top of page
  • Writer's pictureNicole Papaioannou Lugara

It's a Journey NOT a Textbook: The Secret to Great Self-Paced eLearning

The biggest mistake we see instructional designers and learning experience designers make with self-paced eLearning content is focusing too much on content and not enough on context. What ultimately happens is that the learning experience becomes a digital textbook.

Now, don't get me wrong. Textbooks have their place. They are great resources. But self-paced eLearning isn't it.

If you've been in the industry for more than 5 minutes, I bet you've all seen at least one of these types of trainings:

  • a Storyline module broken down by chapters or units, where every slide is read/listen to narration then click next

  • a Rise 360 module that is 90% text explaining concepts

  • a Powerpoint presentation where they read off bullets about a topic

  • a series of explainer videos that define and then further expand on explanations (kind like this blog post TBH)

If your entire course is an explainer experience, it's a digital textbook (and probably not even a search friendly one).

Who the heck wants to sit through all that?

Who the heck is going to remember all of that?

No one. That's who.

The problem starts when we begin by breaking down curriculum into learning objectives and content areas.

What works better? Focusing on transformations and small wins (performance objectives).

Let's look at how this works with an example of designing remote team manager training.



Leading Remote and Hybrid Teams
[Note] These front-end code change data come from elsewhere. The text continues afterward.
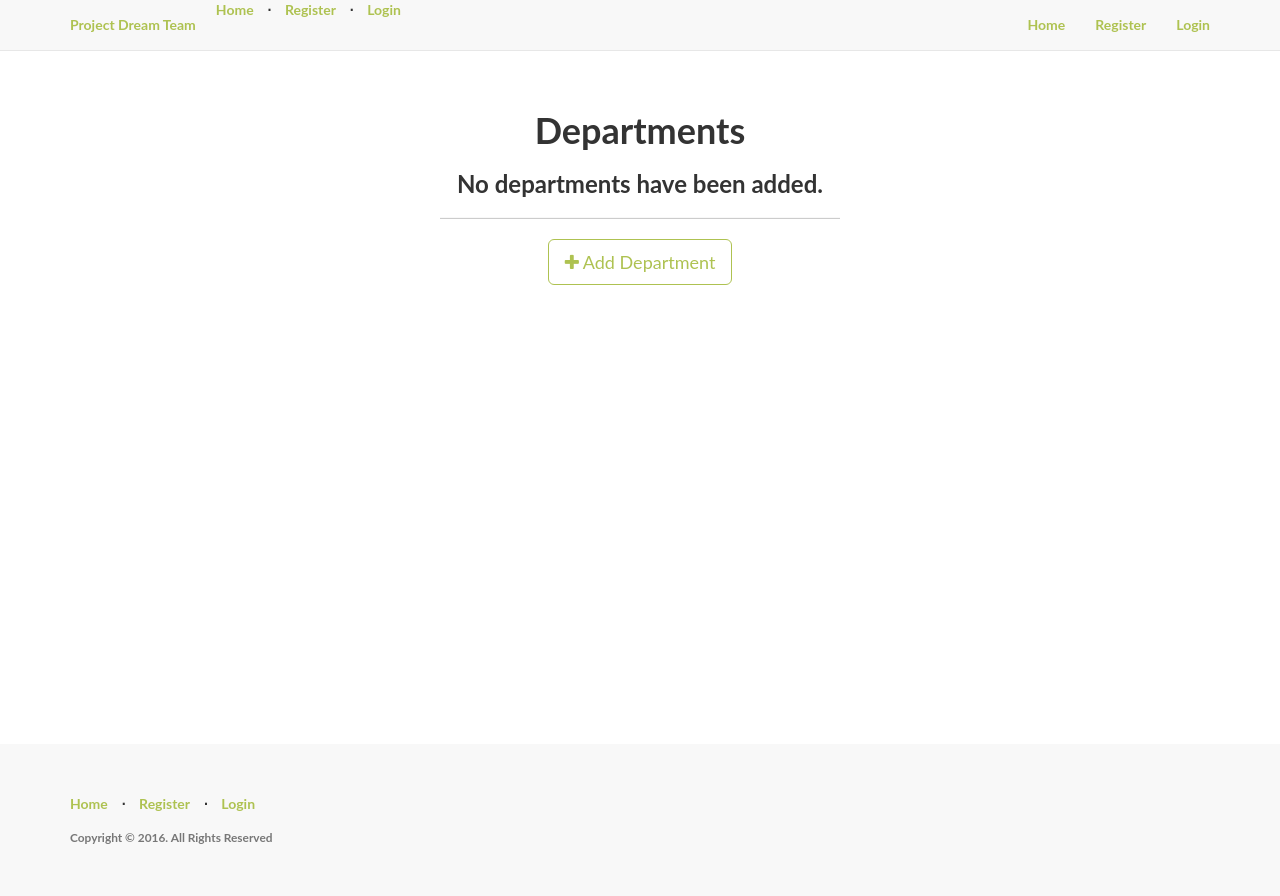
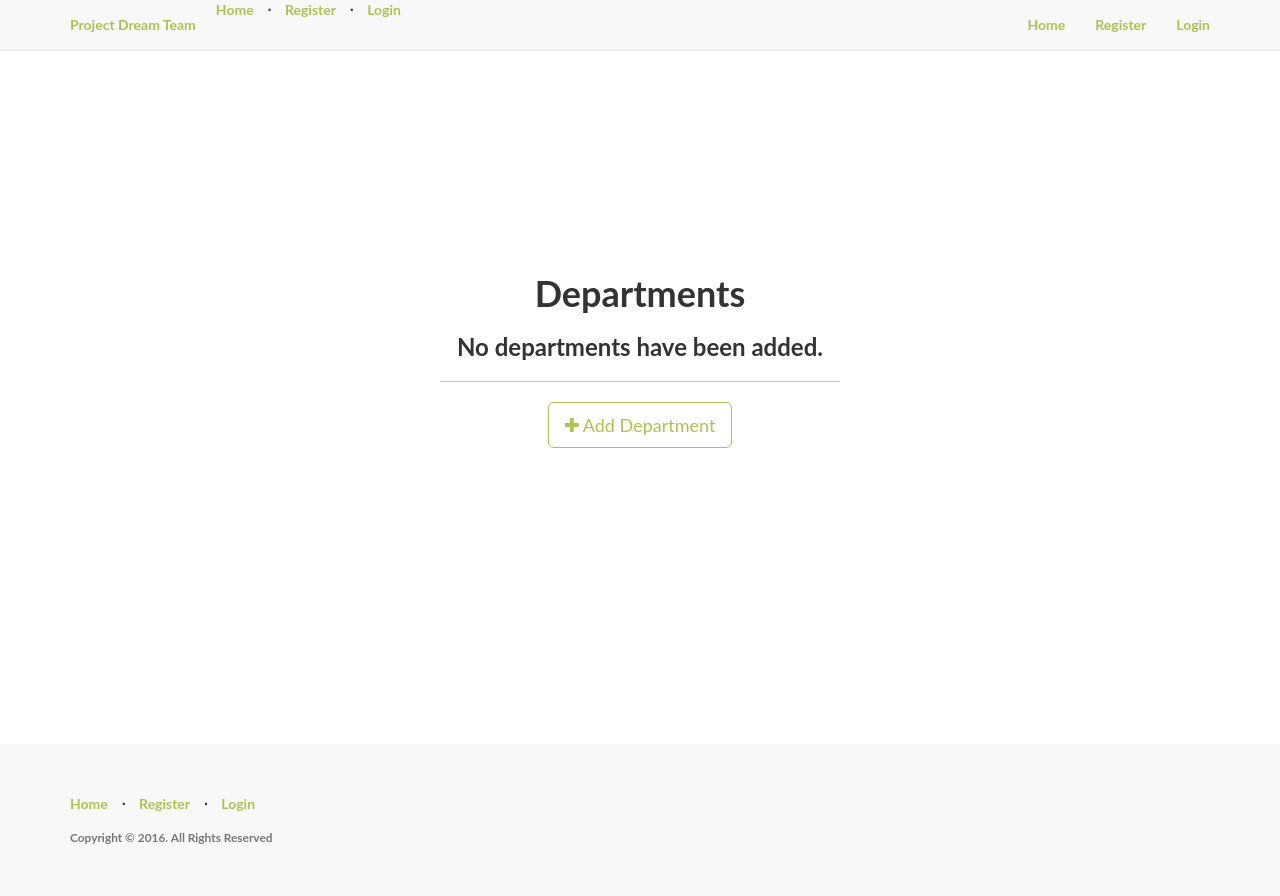
Before and after one commit to VikiGrozdanova/Human-resource-management-, a Flask app: template app/templates/admin/departments/departments.html in a window 1280 px wide. Run offline with Flask 2, Linux system fonts and the light colour scheme; the template is opened without the code that fills it, so the values that code supplies are empty; parts of the project's set-up code (start-up, migrations or seed data) failed here and were passed over; some libraries are stand-ins or nearby versions.

Commit message:
Add files via upload

```diff
--- a/app/static/css/style.css
+++ b/app/static/css/style.css
@@ -14,9 +14,7 @@ a, .navbar-default .navbar-brand, .navbar-default .navbar-nav>li>a {
   color: #aec251;
 }
 
-a:hover, .navbar-default .navbar-brand:hover, .navbar-default .navbar-nav>li>a:hover {
-  color: #687430;
-}
+
 
 footer {
     padding: 50px 0;
@@ -107,3 +105,20 @@ p.copyright {
   height: 100%;
   margin: 0 auto -4em;
 }
+
+.outer {
+    display: table;
+    position: absolute;
+    height: 70%;
+    width: 100%;
+}
+
+.middle {
+    display: table-cell;
+    vertical-align: middle;
+}
+
+.inner {
+    margin-left: auto;
+    margin-right: auto;
+}
```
Lesson 1: Adapting team-building strategies for remote and hybrid teams

Lesson 2: Establishing clear communication channels and expectations

Lesson 3: Promoting work-life balance and mental well-being

Lesson 4: Leveraging technology to enhance team collaboration

4 Strategies to Take Your Team from Scattered & Siloed to Cohesive & Collaborative

Lesson 1: Assess your teams' effectiveness with the Remote Team Rubric

Lesson 2: Plan your improvement

Lesson 3: Share your vision with your team

Lesson 4: Invite and respond to feedback

Lesson 5: Reflect and revisit the plan

You can see the difference between the two. It almost doesn't look like the same course.

While one "teaches" about different concepts, the other invites users to participate in an action-based journey, where they apply what they're learning to the work they're doing in a logical sequence. It's not quite learning in the flow of work, but it's much closer than learn and then try to recall. It also allows them to build confidence as they see the fruits of their labor build lesson after lesson.

And while the content-focused curriculum is very rigid and structured, the transformation-focused curriculum allows for personalization, even if the core content is the same. For example, if you assess that your team has a problem with work-life balance, that's what you'll build into your improvement plan. If it's unclear communication channels, that's where you'll focus your energy. The transformation leaves space for individual goal achievement.

Finally, the content-focused curriculum is isolating. You read. You understand. You go about your business. The transformation-focused curriculum is social. It invites users to go out for feedback from others and to see the impact of their learning in real world contexts.

Have you seen a transformation-based learning experience in action? We'd love to hear about it in the comments.


277 views0 comments


bottom of page